Conception Bay South, NL, June 29, 2010- The numbers are pointing down. Not by a great deal, but enough that there won’t be a price increase this week, in spite of the market activity last week. That’s from George Murphy, group researcher for the Consumer Group for Fair Gas Prices.
‘I watched the markets closely last week and noticed the glee that must have been on investors eyes when word came of tropical storm Alex’s formation and track into the Gulf of Mexico region, and that put upwards pressure on oil and it’s related and refined commodities,” said Murphy. “But then I saw the downside the past two days when the markets started telling the true story of a stall in any world economy out there. It’s like I’ve been saying all along, that this market recovery is artificial and is boundless. That message has played in on oil prices again.

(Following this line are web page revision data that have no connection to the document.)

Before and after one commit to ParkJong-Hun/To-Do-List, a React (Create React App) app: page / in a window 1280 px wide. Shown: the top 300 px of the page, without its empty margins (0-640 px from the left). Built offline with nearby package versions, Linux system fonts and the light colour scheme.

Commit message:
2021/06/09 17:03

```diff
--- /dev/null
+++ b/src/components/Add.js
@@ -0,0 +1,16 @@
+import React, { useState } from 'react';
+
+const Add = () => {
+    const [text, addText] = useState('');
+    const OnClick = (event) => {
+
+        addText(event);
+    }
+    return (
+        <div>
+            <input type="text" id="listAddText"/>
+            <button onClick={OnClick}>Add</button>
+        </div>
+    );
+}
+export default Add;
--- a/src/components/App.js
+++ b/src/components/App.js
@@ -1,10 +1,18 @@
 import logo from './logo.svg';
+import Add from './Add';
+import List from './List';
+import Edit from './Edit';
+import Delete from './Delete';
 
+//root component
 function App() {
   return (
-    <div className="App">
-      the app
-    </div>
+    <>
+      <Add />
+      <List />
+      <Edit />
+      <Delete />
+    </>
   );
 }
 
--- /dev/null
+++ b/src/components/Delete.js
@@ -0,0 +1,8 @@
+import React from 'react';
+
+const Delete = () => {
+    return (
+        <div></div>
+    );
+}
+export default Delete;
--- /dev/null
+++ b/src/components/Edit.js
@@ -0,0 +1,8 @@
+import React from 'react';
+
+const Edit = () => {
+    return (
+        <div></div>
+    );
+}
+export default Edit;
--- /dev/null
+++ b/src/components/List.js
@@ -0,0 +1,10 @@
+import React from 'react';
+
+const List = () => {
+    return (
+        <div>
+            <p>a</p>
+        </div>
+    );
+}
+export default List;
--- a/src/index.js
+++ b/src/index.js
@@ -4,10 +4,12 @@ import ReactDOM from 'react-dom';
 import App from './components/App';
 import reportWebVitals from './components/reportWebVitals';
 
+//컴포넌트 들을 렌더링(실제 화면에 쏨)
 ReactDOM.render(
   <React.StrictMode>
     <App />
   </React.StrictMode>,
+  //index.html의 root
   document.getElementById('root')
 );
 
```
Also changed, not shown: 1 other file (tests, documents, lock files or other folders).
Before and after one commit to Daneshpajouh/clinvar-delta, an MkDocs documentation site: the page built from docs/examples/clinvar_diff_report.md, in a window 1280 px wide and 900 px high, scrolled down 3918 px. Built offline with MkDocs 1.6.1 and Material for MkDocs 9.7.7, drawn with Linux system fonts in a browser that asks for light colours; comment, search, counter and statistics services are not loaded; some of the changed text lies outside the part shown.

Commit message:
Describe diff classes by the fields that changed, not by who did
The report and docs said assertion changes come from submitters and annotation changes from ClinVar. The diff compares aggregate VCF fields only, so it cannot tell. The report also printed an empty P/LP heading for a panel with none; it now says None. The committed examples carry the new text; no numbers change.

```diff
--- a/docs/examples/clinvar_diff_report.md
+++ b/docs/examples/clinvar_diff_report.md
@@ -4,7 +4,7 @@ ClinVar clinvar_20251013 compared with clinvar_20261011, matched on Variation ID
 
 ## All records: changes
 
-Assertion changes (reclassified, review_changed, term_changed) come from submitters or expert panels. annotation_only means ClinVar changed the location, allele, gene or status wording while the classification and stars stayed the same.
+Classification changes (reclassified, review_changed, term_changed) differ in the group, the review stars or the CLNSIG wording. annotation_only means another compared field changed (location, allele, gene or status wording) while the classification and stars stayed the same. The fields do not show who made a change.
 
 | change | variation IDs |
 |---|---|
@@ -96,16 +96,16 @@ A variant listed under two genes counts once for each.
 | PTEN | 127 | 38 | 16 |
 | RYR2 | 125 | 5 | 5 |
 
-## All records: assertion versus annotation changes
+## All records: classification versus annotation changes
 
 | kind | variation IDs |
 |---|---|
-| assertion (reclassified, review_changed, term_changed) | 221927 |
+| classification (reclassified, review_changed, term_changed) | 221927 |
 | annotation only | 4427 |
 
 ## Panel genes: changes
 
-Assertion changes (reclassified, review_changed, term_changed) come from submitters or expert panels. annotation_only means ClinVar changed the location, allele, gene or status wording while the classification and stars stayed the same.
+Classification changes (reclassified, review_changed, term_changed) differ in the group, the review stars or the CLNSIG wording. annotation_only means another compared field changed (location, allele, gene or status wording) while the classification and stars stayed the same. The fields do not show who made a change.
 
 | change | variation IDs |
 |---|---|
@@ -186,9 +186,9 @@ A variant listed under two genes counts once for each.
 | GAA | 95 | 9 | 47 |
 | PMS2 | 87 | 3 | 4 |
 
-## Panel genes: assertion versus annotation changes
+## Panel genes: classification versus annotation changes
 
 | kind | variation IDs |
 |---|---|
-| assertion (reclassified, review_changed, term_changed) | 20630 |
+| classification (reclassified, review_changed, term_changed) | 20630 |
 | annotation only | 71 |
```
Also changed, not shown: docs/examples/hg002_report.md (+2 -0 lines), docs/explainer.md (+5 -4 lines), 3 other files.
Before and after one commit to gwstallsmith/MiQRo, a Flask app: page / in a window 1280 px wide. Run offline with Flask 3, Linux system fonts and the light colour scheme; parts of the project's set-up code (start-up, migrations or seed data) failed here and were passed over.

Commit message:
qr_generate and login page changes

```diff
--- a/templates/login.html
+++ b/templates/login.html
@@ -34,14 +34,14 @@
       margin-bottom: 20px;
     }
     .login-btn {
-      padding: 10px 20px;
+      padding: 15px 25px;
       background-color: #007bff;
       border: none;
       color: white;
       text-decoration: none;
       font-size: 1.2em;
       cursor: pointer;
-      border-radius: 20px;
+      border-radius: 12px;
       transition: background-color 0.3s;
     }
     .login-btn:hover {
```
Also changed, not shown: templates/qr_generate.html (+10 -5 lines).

“Heating and stove oils show a decrease of 42/100ths of a cent, diesel down by a half cent and gasoline shows a drop of just three tenths of a cent. It may not be a big lot, but it may also be indicative of what’s to come next week.
“As of today, it seems that oil and its related commodities have begun another precipitous slide in price. I don’t know how long the message has to be out there before investors and governments finally get it that the world needs cheaper oil to aid any economic recovery efforts and prevent any hindrance to consumer spending. The world economy will not recover fully based on oil anywhere over OPEC’s old 2005 targets, or at prices for refined commodities that consumers and business can no longer afford. That’s the story that is being told in the world markets right now; that Big Oil has killed any prospect of immediate economic recovery happening. The real story of ‘invest in oil’ seems to have reverted to ‘divest from oil.’”
For more information, contact;
Consumer Group for Fair Gas Prices
By the way. The budget was based on $83 US a barrel WTI.
I don't know where they got the forecast, but they didn't ask me.
Numbers so far:
April/10: $84.82 US
May/10: $74.18 US
June/10: $75.33 US
Can you say "deficit"?